Mainstream Publishing 1 85158 936 8 223pp £14.99
There are any number of guides to various kinds of cycling in locations various. Henniker’s stand out for a number of reasons. His knowledge is that of a life-long enthusiast who runs Bike Bus – a service providing transport for cyclists. He packs all of Scotland into a single volume. And, his routes are straightforward to follow.
Given the size of Scotland, covering it all in only 200 or so pages is no mean feat, but he manages it. There are routes described from Dunnet Head to Maidenkirk – or very nearly. There are also immensely varied – including both modest circular routes and some of the more ambitious journeys that are possible in Scotland.

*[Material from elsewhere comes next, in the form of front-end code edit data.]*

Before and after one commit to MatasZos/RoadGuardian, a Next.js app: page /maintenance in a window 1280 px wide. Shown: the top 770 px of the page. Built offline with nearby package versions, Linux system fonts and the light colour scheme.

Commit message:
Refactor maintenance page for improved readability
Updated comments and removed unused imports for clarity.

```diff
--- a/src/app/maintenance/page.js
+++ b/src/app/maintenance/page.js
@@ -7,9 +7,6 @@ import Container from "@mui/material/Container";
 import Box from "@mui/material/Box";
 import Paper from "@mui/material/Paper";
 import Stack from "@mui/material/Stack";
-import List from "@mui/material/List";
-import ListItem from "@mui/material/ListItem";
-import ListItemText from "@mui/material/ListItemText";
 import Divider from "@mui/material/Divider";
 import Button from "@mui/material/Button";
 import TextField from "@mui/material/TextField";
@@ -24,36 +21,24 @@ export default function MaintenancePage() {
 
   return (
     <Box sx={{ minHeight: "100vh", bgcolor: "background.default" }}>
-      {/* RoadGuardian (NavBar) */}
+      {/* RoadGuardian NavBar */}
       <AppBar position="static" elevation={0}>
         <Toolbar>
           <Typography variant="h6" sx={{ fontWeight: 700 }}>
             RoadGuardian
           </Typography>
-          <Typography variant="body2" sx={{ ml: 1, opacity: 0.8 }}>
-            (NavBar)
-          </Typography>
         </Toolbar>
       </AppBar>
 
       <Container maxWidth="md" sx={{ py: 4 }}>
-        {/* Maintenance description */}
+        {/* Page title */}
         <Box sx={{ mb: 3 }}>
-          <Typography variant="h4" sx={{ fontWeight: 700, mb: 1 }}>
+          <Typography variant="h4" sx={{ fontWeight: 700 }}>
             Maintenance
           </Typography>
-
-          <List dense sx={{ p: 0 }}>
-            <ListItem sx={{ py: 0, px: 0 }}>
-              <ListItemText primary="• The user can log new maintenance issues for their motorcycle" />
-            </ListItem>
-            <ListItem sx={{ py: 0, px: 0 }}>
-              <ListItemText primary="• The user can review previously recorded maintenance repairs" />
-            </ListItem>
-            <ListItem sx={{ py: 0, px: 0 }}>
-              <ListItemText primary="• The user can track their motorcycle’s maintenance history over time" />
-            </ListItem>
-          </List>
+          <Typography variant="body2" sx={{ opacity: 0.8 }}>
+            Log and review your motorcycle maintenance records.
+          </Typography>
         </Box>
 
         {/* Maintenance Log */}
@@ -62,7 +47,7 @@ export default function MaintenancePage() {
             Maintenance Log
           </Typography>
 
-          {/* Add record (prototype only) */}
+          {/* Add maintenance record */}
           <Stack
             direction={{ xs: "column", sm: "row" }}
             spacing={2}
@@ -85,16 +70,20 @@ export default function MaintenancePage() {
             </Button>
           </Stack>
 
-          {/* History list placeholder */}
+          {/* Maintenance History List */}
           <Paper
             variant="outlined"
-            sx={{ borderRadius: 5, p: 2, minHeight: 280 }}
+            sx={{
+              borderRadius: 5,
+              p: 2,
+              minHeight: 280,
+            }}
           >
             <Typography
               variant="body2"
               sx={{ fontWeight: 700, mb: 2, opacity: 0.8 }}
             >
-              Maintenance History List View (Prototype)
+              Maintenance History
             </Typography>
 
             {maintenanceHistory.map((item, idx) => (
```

Henniker’s kind of rides are the tracks and trails that were once the preserve of the Rough Suff Fellowship. Glentress does get a mention, but his main interest is not really the high octane thrills and spills of downhilling.
Each chapter is accompanied by rudimentary maps, and is described. In all probability, you would need a set of OS maps to actually take to the hills and follow most of these routes. Indeed, one wonders how long it will be before volumes such as Henniker’s are offered with CDs containing sat nav files that riders can download to their own handlebar guiding devices.
The author maintains that Scotland is the best country in the world for mountain biking. That remains a matter of contention – but he certainly provides more than enough evidence for someone to make a comprehensive evaluation of the quality of Caledonia’s potential for aficionados of the knobbly tyre.
PS august 2008